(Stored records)
________________
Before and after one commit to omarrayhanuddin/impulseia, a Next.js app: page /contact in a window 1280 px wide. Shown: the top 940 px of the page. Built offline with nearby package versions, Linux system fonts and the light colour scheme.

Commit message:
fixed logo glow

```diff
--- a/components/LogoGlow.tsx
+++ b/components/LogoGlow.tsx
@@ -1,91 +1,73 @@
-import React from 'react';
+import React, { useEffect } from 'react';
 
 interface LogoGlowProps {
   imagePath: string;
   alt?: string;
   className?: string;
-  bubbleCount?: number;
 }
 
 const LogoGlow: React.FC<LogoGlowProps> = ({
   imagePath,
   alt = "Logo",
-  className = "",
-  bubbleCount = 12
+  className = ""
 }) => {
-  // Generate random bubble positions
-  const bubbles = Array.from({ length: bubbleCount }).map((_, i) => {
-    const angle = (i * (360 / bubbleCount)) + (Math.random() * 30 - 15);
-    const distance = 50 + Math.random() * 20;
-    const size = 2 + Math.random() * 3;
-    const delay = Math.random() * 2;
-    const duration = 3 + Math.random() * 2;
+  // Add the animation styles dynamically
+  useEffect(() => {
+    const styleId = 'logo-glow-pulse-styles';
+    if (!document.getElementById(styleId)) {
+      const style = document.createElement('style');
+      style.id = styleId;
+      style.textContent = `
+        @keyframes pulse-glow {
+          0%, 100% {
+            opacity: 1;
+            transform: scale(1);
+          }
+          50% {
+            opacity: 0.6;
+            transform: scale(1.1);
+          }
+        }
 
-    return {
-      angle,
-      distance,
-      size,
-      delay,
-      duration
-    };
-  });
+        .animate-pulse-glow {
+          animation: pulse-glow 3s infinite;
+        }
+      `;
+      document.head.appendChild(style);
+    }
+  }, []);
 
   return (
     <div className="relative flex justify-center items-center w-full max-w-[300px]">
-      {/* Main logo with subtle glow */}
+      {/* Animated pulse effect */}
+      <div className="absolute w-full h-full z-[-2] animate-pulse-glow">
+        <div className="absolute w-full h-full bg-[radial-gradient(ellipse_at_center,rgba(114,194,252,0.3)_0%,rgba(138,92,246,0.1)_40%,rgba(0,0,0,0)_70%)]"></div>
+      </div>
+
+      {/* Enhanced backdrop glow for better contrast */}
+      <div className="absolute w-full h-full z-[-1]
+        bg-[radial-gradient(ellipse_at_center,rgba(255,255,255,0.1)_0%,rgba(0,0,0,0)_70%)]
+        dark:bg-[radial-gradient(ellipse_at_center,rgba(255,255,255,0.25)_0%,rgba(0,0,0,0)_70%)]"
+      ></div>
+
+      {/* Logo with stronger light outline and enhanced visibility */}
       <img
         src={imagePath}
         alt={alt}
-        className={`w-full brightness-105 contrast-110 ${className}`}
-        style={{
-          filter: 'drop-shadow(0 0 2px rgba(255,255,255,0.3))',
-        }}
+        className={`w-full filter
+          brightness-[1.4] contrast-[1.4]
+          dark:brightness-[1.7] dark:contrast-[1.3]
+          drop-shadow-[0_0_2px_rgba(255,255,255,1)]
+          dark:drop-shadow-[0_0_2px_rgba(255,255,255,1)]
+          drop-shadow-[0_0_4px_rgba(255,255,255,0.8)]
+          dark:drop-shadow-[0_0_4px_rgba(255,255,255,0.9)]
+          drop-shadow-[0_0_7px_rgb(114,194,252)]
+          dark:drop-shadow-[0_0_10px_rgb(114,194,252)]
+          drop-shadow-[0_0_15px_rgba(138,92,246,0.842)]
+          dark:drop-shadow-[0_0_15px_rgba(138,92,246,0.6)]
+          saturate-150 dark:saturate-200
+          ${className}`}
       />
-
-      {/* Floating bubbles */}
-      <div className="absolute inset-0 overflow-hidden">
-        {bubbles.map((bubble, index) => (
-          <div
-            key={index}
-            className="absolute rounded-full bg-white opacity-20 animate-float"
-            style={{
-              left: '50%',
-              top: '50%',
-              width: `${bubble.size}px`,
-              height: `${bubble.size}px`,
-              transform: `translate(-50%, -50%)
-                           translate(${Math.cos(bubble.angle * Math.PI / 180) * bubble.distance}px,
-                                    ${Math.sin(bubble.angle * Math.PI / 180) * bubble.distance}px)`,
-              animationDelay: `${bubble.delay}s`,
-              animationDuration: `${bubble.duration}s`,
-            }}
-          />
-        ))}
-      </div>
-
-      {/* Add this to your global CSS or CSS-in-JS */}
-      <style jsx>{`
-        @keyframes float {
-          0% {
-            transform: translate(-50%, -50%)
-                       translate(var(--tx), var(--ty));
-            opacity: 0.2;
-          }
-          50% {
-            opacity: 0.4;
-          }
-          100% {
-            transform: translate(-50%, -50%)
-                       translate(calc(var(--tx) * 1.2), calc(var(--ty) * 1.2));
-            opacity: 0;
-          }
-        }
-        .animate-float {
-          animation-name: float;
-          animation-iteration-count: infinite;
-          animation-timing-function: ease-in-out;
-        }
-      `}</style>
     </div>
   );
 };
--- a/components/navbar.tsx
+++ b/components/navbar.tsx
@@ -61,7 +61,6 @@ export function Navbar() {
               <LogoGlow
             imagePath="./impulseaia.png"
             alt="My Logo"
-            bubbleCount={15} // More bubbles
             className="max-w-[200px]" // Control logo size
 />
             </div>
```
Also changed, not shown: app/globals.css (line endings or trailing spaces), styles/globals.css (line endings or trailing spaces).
________________
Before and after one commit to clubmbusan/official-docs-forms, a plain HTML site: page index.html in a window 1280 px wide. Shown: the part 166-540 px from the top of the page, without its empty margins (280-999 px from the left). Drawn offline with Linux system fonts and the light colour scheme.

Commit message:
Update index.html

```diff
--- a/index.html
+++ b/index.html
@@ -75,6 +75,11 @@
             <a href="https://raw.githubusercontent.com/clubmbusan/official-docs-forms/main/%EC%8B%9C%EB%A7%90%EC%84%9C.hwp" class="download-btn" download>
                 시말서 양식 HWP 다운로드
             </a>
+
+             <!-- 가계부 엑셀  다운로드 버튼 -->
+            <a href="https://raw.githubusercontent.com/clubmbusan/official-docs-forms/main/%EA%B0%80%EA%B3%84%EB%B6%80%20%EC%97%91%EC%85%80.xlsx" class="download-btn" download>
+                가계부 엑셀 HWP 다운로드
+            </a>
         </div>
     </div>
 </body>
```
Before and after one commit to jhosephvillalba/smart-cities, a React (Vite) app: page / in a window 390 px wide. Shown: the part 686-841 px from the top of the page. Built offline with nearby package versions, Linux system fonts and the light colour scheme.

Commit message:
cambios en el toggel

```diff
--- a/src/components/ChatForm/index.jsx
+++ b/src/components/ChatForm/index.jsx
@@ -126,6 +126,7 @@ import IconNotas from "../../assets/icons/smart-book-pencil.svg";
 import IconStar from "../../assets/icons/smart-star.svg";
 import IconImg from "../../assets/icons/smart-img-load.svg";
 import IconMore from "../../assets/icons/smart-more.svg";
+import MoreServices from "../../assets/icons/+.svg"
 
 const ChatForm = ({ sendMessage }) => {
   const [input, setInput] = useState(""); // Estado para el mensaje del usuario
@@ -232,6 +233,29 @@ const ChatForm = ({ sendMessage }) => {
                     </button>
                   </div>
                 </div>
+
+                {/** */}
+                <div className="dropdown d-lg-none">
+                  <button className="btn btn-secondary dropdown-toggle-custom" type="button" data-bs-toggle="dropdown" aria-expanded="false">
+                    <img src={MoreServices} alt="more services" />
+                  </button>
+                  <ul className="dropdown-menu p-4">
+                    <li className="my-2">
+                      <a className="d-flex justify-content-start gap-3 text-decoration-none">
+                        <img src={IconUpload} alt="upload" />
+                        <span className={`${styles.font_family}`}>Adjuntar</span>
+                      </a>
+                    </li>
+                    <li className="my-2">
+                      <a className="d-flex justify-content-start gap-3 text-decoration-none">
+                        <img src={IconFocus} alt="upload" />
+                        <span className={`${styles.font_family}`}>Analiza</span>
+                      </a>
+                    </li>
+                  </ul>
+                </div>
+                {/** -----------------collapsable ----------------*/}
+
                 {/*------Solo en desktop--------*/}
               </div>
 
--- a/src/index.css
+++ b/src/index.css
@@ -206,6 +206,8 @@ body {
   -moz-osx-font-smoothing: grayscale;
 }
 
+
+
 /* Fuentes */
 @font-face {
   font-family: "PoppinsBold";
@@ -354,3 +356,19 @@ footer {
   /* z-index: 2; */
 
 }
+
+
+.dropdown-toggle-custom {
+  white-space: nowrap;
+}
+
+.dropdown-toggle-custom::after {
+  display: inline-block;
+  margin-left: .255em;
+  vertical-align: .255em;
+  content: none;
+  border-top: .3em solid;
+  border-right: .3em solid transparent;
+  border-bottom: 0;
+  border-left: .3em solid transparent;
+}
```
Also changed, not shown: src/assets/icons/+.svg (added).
________________
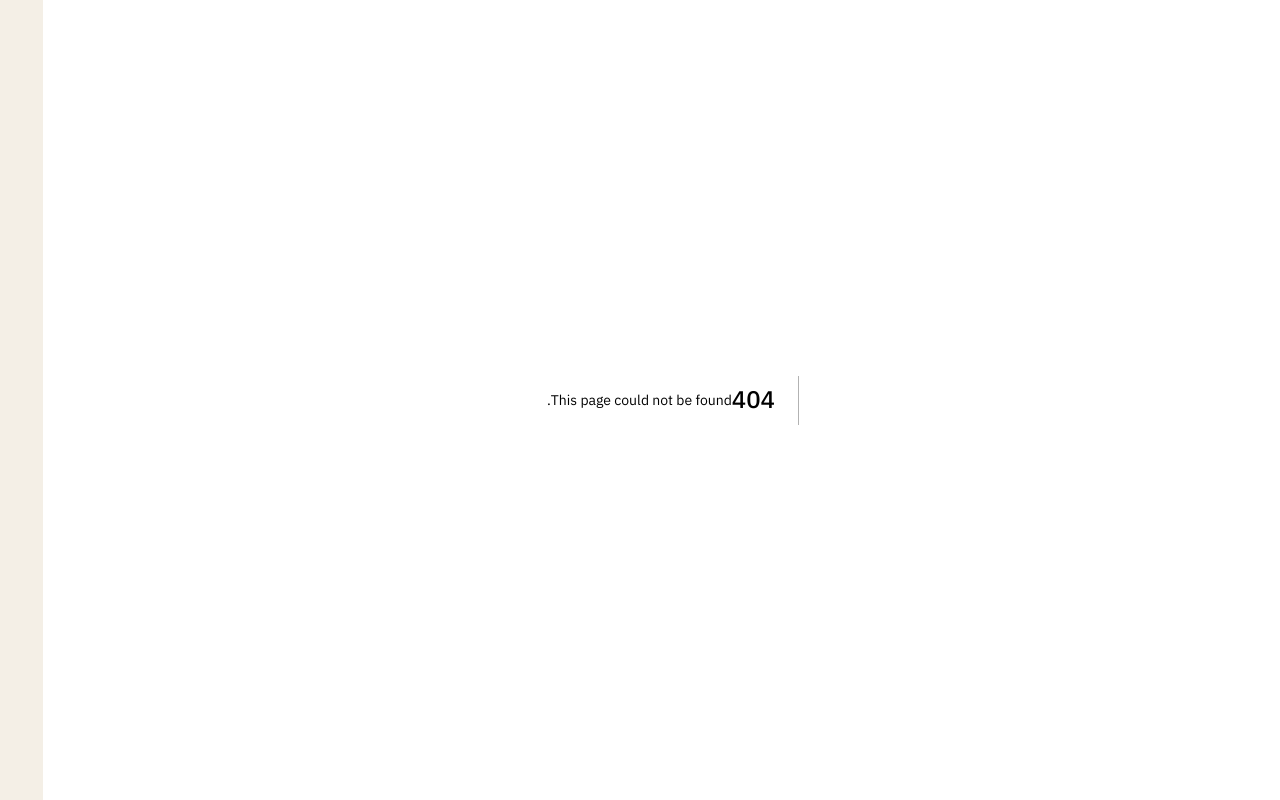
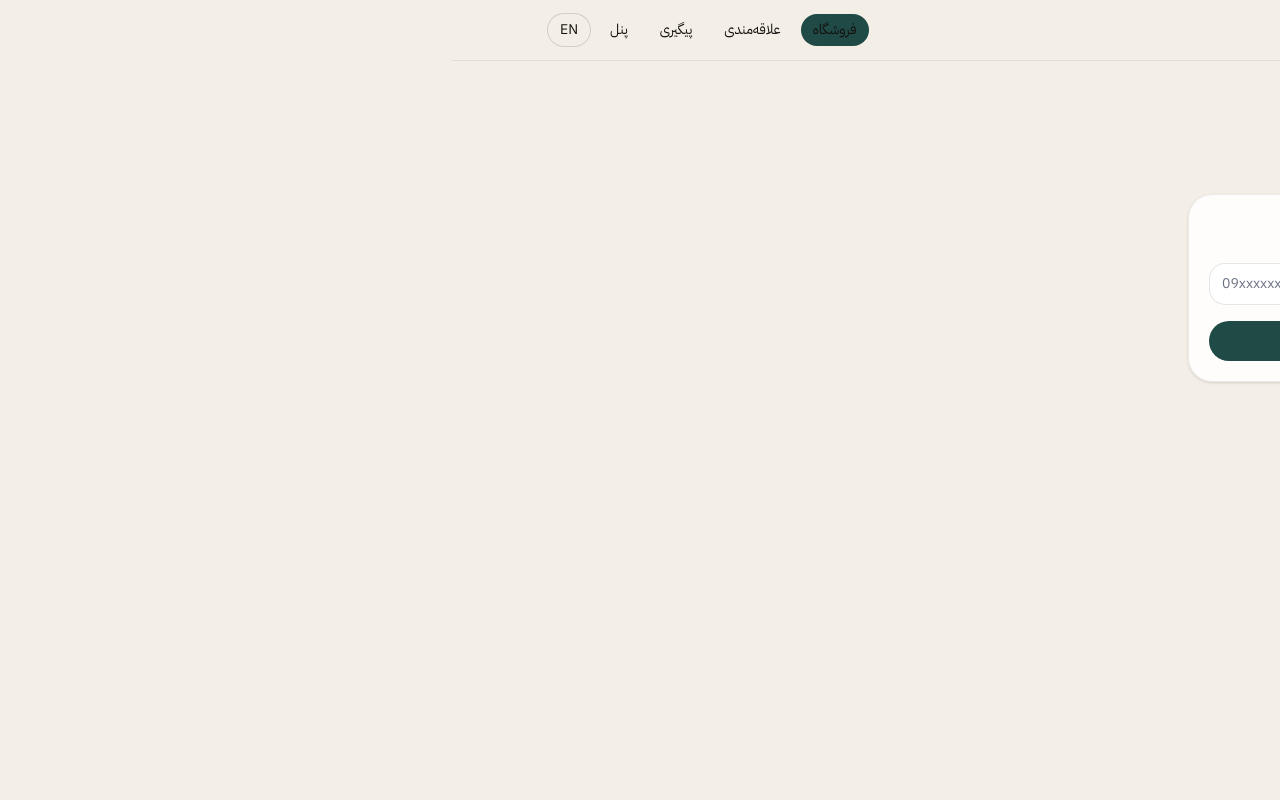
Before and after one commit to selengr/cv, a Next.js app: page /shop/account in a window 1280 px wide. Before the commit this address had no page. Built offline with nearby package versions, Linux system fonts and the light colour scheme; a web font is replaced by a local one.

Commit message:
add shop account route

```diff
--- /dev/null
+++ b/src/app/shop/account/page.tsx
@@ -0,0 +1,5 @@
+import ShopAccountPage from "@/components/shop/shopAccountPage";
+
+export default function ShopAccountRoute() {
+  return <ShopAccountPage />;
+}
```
________________
Exercise goal — Look through the records above for the string "angle", then copy every line that has it.

Written solution —
-    const angle = (i * (360 / bubbleCount)) + (Math.random() * 30 - 15);
-      angle,
-                           translate(${Math.cos(bubble.angle * Math.PI / 180) * bubble.distance}px,
-                                    ${Math.sin(bubble.angle * Math.PI / 180) * bubble.distance}px)`,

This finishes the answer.